> Exercise prompt:
For each line below that holds "avect", return the line as it stands.

> Data shown:
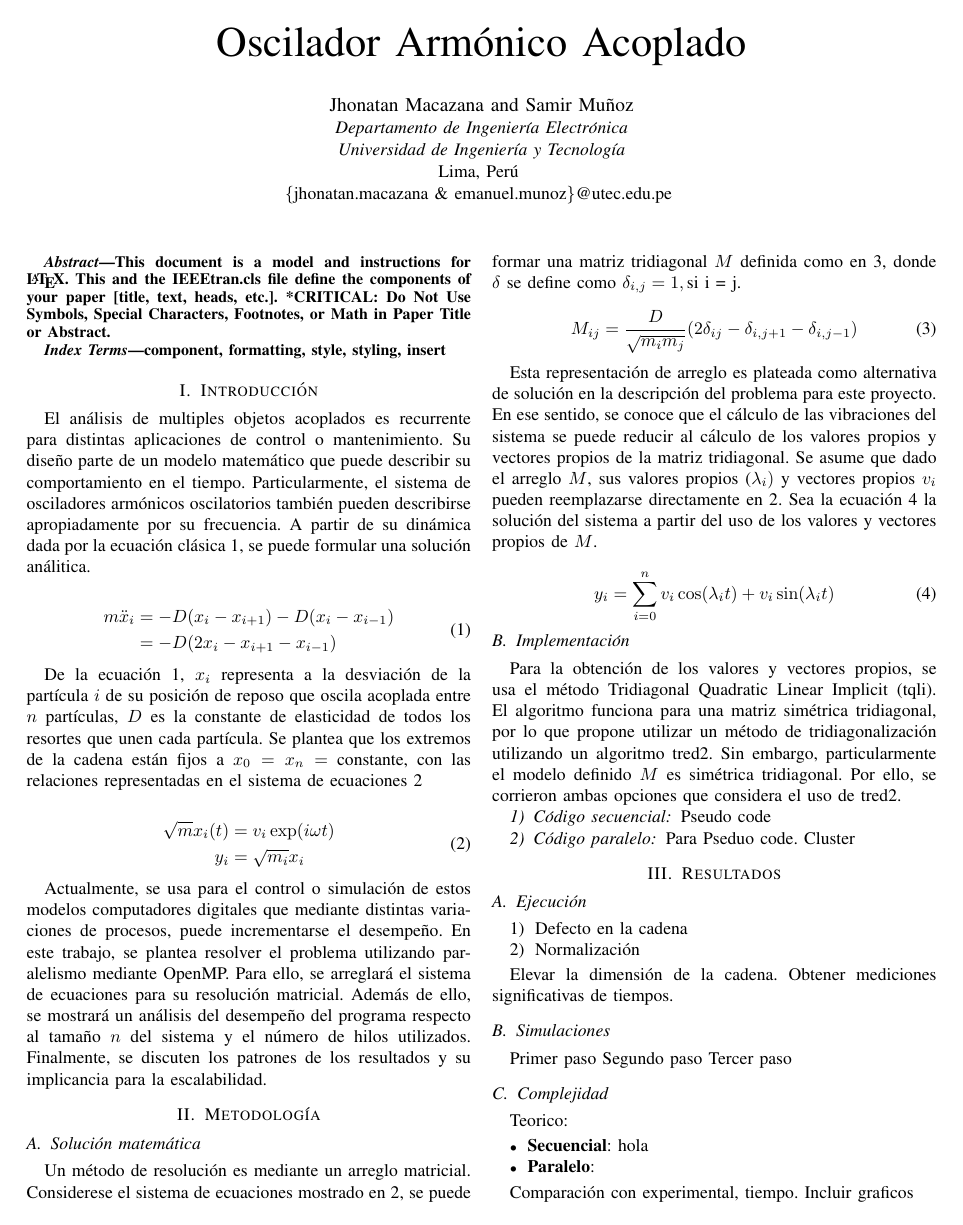
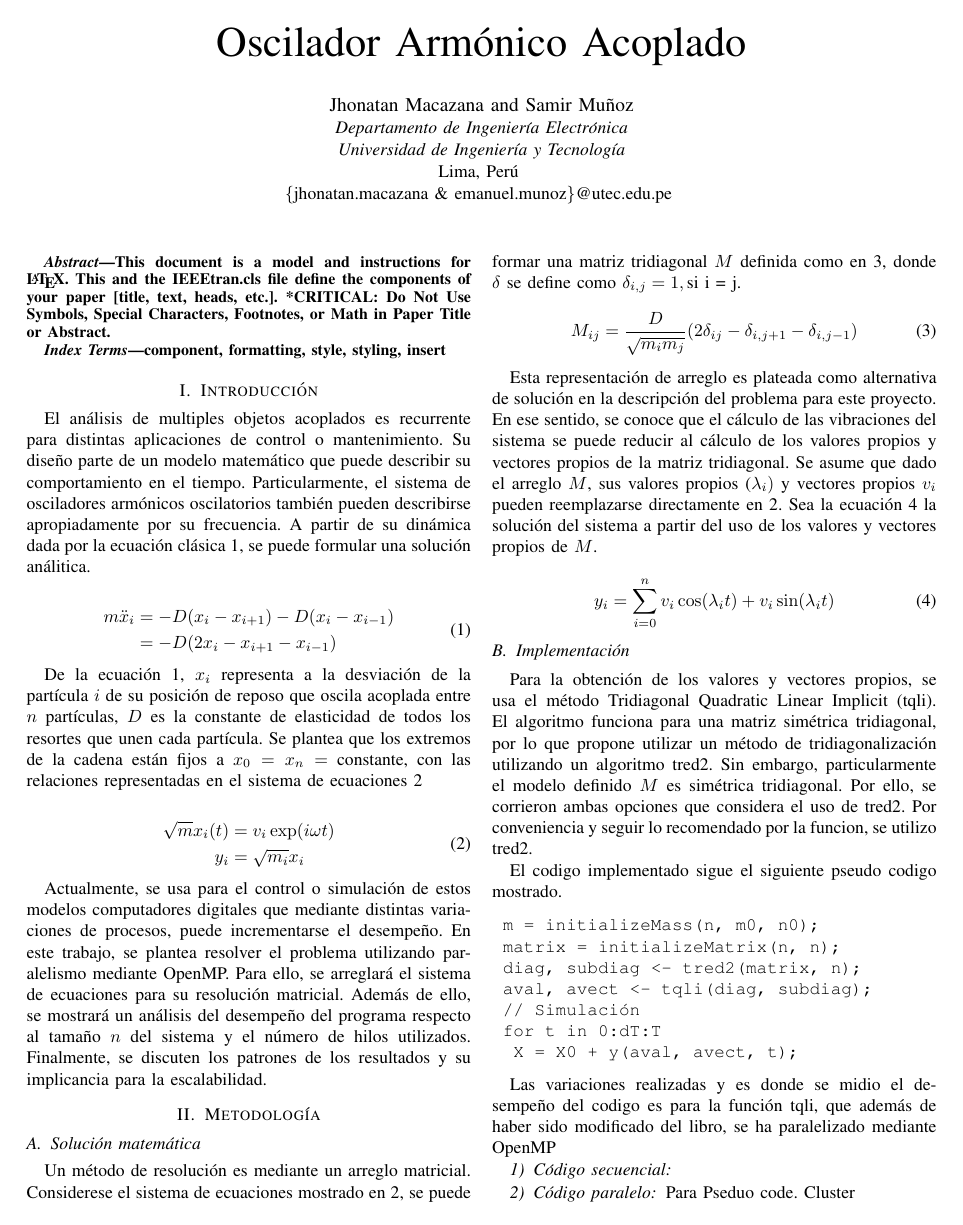
Before and after one commit to jhonatanmacazana/parallel-computing-project, a LaTeX paper (docs/main.tex, which reads docs/sections/02_metodologia.tex): page 1 of 2. Compiled offline with pdfLaTeX; a missing font is replaced by an installed copy or a similar font; a LaTeX package or settings file that is missing is left out.

Commit message:
feat(docs): To merge

```diff
--- a/docs/sections/02_metodologia.tex
+++ b/docs/sections/02_metodologia.tex
@@ -16,10 +16,23 @@ Esta representación de arreglo es plateada como alternativa de solución en la
 \end{equation}
 
 \subsection{Implementación}
-Para la obtención de los valores y vectores propios, se usa el método Tridiagonal Quadratic Linear Implicit (tqli). El algoritmo funciona para una matriz simétrica tridiagonal, por lo que propone utilizar un método de tridiagonalización utilizando un algoritmo tred2. Sin embargo, particularmente el modelo definido $M$ es simétrica tridiagonal. Por ello, se corrieron ambas opciones que considera el uso de tred2.
+Para la obtención de los valores y vectores propios, se usa el método Tridiagonal Quadratic Linear Implicit (tqli). El algoritmo funciona para una matriz simétrica tridiagonal, por lo que propone utilizar un método de tridiagonalización utilizando un algoritmo tred2. Sin embargo, particularmente el modelo definido $M$ es simétrica tridiagonal. Por ello, se corrieron ambas opciones que considera el uso de tred2. Por conveniencia y seguir lo recomendado por la funcion, se utilizo tred2.
+
+El codigo implementado sigue el siguiente pseudo codigo mostrado.
+\begin{verbatim}
+	m = initializeMass(n, m0, n0);
+	matrix = initializeMatrix(n, n);
+	diag, subdiag <- tred2(matrix, n);
+	aval, avect <- tqli(diag, subdiag);
+	// Simulación
+	for t in 0:dT:T
+		X = X0 + y(aval, avect, t);
+\end{verbatim}
+
+Las variaciones realizadas y es donde se midio el desempeño del codigo es para la función tqli, que además de haber sido modificado del libro, se ha paralelizado mediante OpenMP
+
 
 \subsubsection{Código secuencial}
-Pseudo code
 
 \subsubsection{Código paralelo}
 Para
```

> Answer section:
+	aval, avect <- tqli(diag, subdiag);
+		X = X0 + y(aval, avect, t);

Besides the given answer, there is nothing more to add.